Many managers consider driver selection to be key, as success will come much easier if the right people are hired in the first place. Selection is all about hiring drivers who are going to make good employees and operate the vehicles in a safe manner. The process begins with establishing hiring criteria.
The criteria that a waste company develops should represent a checklist of the minimum standards a prospective driver must meet. While there is no crystal ball to determine how a driver will perform from a safety standpoint after he or she is hired, factors such as age, truck driving experience, moving violations and at-fault accidents have statistically been shown to be good predictors of future safety performance.
However, a more quantitative approach to the driver selection/hiring process comes from using a matrix that assigns point values to the above factors, allowing a relative score to be determined for each applicant.
The maturity (age) of a driver has long been used by insurance providers and vehicle rental companies to determine acceptability and premiums. While chronological age is not always the sole factor that determines emotional maturity, overwhelming statistical evidence shows that drivers under 25 years of age have higher rates of both risk taking behavior and at-fault accidents. Studies showing decreased reaction time and increased accidents for drivers over age 65 are far less compelling, but are worth considering.

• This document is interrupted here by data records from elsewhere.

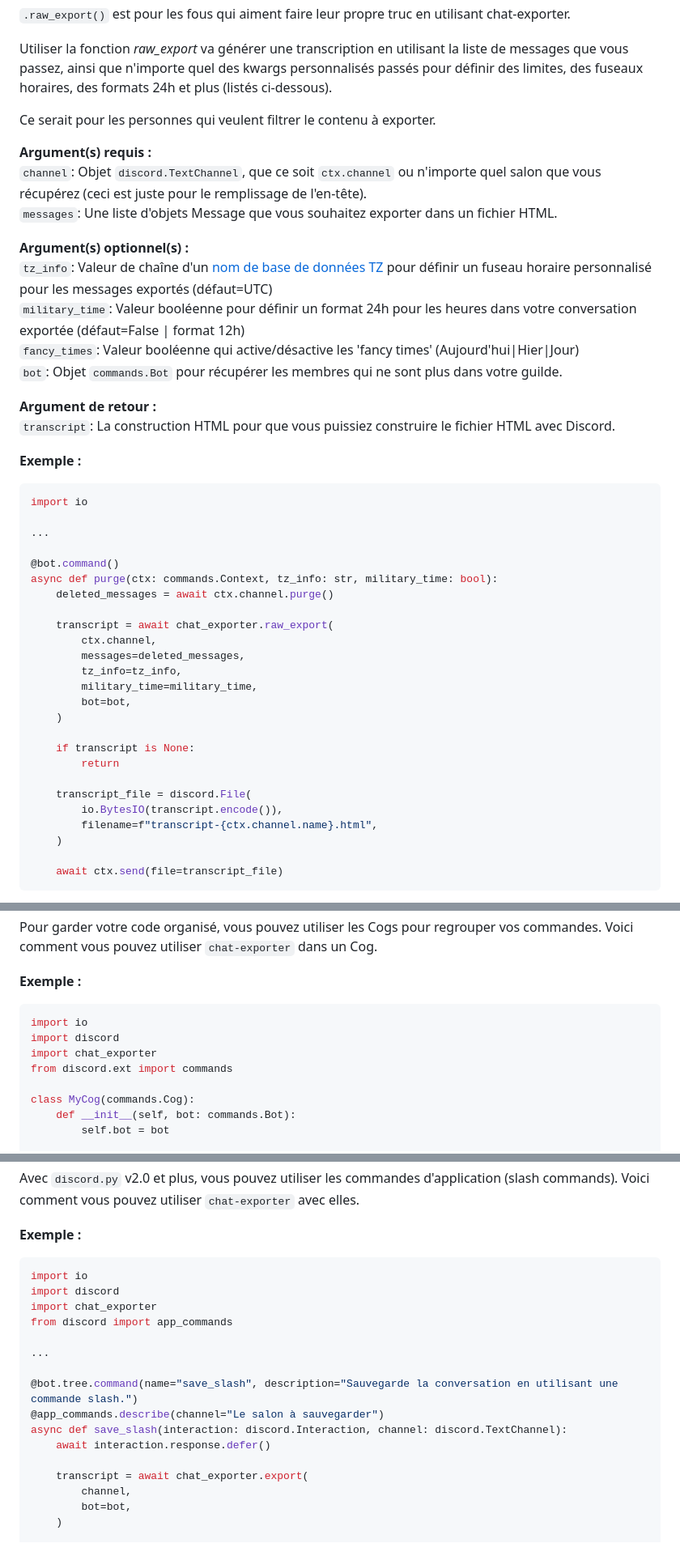
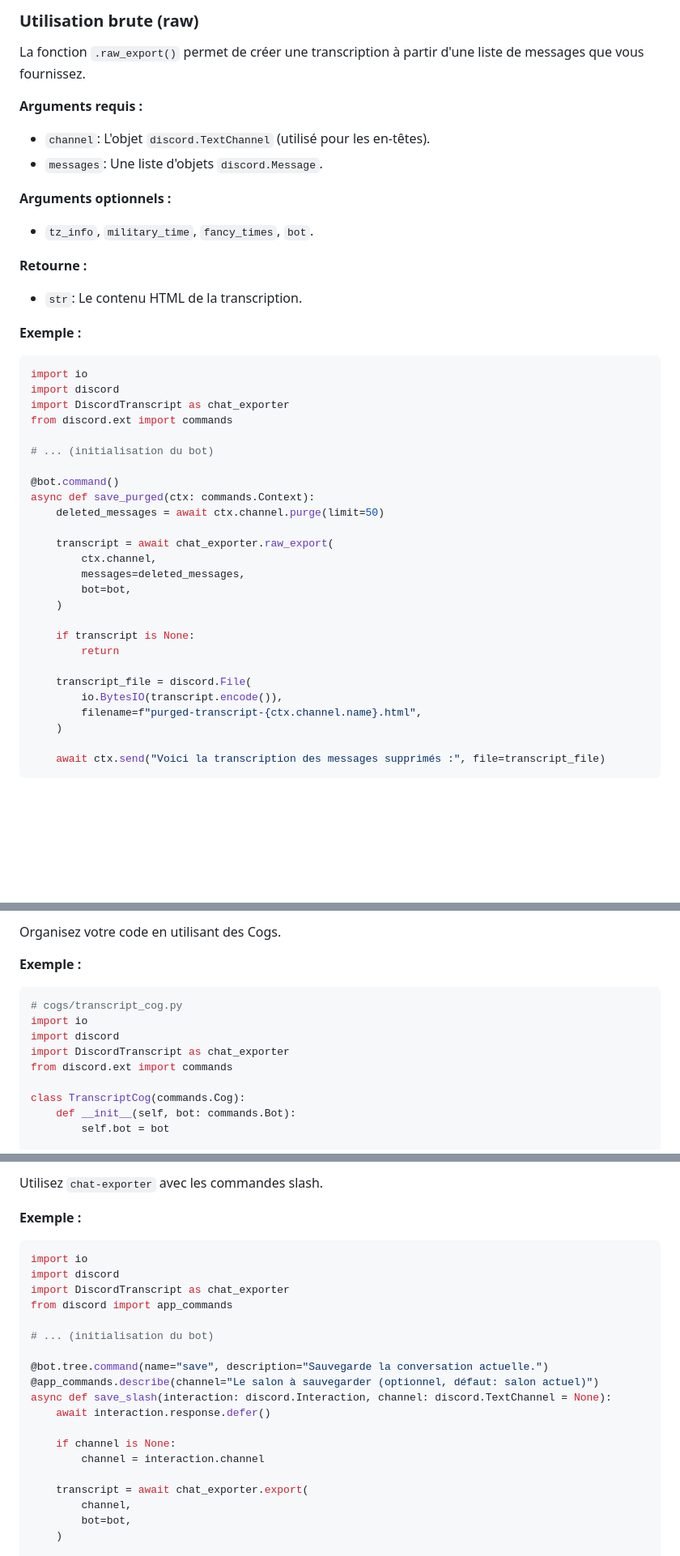
Before and after one commit to Xougui/DiscordTranscript, a Markdown page: README.md, 3 parts joined by grey strips. Shown: that part at 81% size. GitHub-like rendering; folded sections open; blank space fills up the shorter version.

````diff
--- a/README.md
+++ b/README.md
@@ -118,38 +147,34 @@ async def save(ctx: commands.Context, limit: int = 100, tz_info: str = "UTC", mi
 
-`.raw_export()` est pour les fous qui aiment faire leur propre truc en utilisant chat-exporter.
+### Utilisation brute (raw)
 
-Utiliser la fonction _raw_export_ va générer une transcription en utilisant la liste de messages que vous passez, ainsi que n'importe quel des kwargs personnalisés passés pour définir des limites, des fuseaux horaires, des formats 24h et plus (listés ci-dessous).
+La fonction `.raw_export()` permet de créer une transcription à partir d'une liste de messages que vous fournissez.
 
-Ce serait pour les personnes qui veulent filtrer le contenu à exporter.
+**Arguments requis :**
+- `channel`: L'objet `discord.TextChannel` (utilisé pour les en-têtes).
+- `messages`: Une liste d'objets `discord.Message`.
 
-**Argument(s) requis :**<br/>
-`channel`: Objet `discord.TextChannel`, que ce soit `ctx.channel` ou n'importe quel salon que vous récupérez (ceci est juste pour le remplissage de l'en-tête).<br/>
-`messages`: Une liste d'objets Message que vous souhaitez exporter dans un fichier HTML.
+**Arguments optionnels :**
+- `tz_info`, `military_time`, `fancy_times`, `bot`.
 
-**Argument(s) optionnel(s) :**<br/>
-`tz_info`: Valeur de chaîne d'un [nom de base de données TZ](https://en.wikipedia.org/wiki/List_of_tz_database_time_zones#List) pour définir un fuseau horaire personnalisé pour les messages exportés (défaut=UTC)<br/>
-`military_time`: Valeur booléenne pour définir un format 24h pour les heures dans votre conversation exportée (défaut=False | format 12h)<br/>
-`fancy_times`: Valeur booléenne qui active/désactive les 'fancy times' (Aujourd'hui|Hier|Jour)<br/>
-`bot`: Objet `commands.Bot` pour récupérer les membres qui ne sont plus dans votre guilde.
-
-**Argument de retour :**<br/>
-`transcript`: La construction HTML pour que vous puissiez construire le fichier HTML avec Discord.
+**Retourne :**
+- `str`: Le contenu HTML de la transcription.
 
 **Exemple :**
 ```python
 import io
+import discord
+import DiscordTranscript as chat_exporter
+from discord.ext import commands
 
-...
+# ... (initialisation du bot)
 
 @bot.command()
-async def purge(ctx: commands.Context, tz_info: str, military_time: bool):
-    deleted_messages = await ctx.channel.purge()
+async def save_purged(ctx: commands.Context):
+    deleted_messages = await ctx.channel.purge(limit=50)
 
     transcript = await chat_exporter.raw_export(
         ctx.channel,
         messages=deleted_messages,
-        tz_info=tz_info,
-        military_time=military_time,
         bot=bot,
     )
 
@@ -158,8 +183,8 @@ async def purge(ctx: commands.Context, tz_info: str, military_time: bool):
 
     transcript_file = discord.File(
         io.BytesIO(transcript.encode()),
-        filename=f"transcript-{ctx.channel.name}.html",
+        filename=f"purged-transcript-{ctx.channel.name}.html",
     )
 
-    await ctx.send(file=transcript_file)
+    await ctx.send("Voici la transcription des messages supprimés :", file=transcript_file)
 ```
@@ -246,14 +271,15 @@ async def save_range(ctx: commands.Context):
 
-Pour garder votre code organisé, vous pouvez utiliser les Cogs pour regrouper vos commandes. Voici comment vous pouvez utiliser `chat-exporter` dans un Cog.
+Organisez votre code en utilisant des Cogs.
 
 **Exemple :**
 ```python
+# cogs/transcript_cog.py
 import io
 import discord
-import chat_exporter
+import DiscordTranscript as chat_exporter
 from discord.ext import commands
 
-class MyCog(commands.Cog):
+class TranscriptCog(commands.Cog):
     def __init__(self, bot: commands.Bot):
         self.bot = bot
 
@@ -283,19 +308,22 @@ async def setup(bot: commands.Bot):
 
-Avec `discord.py` v2.0 et plus, vous pouvez utiliser les commandes d'application (slash commands). Voici comment vous pouvez utiliser `chat-exporter` avec elles.
+Utilisez `chat-exporter` avec les commandes slash.
 
 **Exemple :**
 ```python
 import io
 import discord
-import chat_exporter
+import DiscordTranscript as chat_exporter
 from discord import app_commands
 
-...
+# ... (initialisation du bot)
 
-@bot.tree.command(name="save_slash", description="Sauvegarde la conversation en utilisant une commande slash.")
-@app_commands.describe(channel="Le salon à sauvegarder")
-async def save_slash(interaction: discord.Interaction, channel: discord.TextChannel):
+@bot.tree.command(name="save", description="Sauvegarde la conversation actuelle.")
+@app_commands.describe(channel="Le salon à sauvegarder (optionnel, défaut: salon actuel)")
+async def save_slash(interaction: discord.Interaction, channel: discord.TextChannel = None):
     await interaction.response.defer()
+
+    if channel is None:
+        channel = interaction.channel
 
     transcript = await chat_exporter.export(
         channel,
````
Also changed, not shown: other parts of README.md (+109 -81 lines).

When it comes to prior truck driving experience, most waste companies don't want to put “rookies” behind the wheel. Conversely, many waste firms worry about poor driving habits that an experienced driver may have learned while working for another company. However, safely operating a waste truck is a special skill that is not learned overnight, and studies show that inexperienced drivers have more accidents.
An applicant's motor vehicle record (MVR) allows the waste company to look at prior moving violations and, in most cases, accidents involving the applicant. While one minor moving violation should not disqualify a candidate, a clear pattern of minor violations should raise red flags. Drivers with major violations, such as driving while intoxicated, should be avoided entirely, as many insurance carriers will not cover them.
As with moving violations, the nature and circumstances of each accident should be evaluated. Again, one minor accident may not indicate a problem driver, but beware a pattern of at-fault accidents.
Editor's Note: This article is the first in a series by the author on creating safe drivers.
Bruce A. Hooker
R.F. Mattei & Associates of CA Insurance Services
Sample Driver Evaluation Matrix
|TRUCK DRIVING EXPERIENCE||AGE||MOVING VIOLATIONS||AT-FAULT ACCIDENTS|
|Under 1 year = 3 pts||21 to 24 = 5 pts||3 or more = 12 pts||2 or more = 12 pts|
|1 to 3 years = 2 pts||25 to 29 = 3 pts||2 = 6 pts||1 = 6 pts|
|Over 3 years = 1 pt||30 to 65 = 2 pts||1 = 4 pts||0 = 2 pts|
|Over 65 = 3 pts||0 = 2 pts|
|36 month evaluation period for moving violations and accidents|
|12 Points or Fewer: Ideal 13-16 Points: Borderline Over 16 Points: Unacceptable|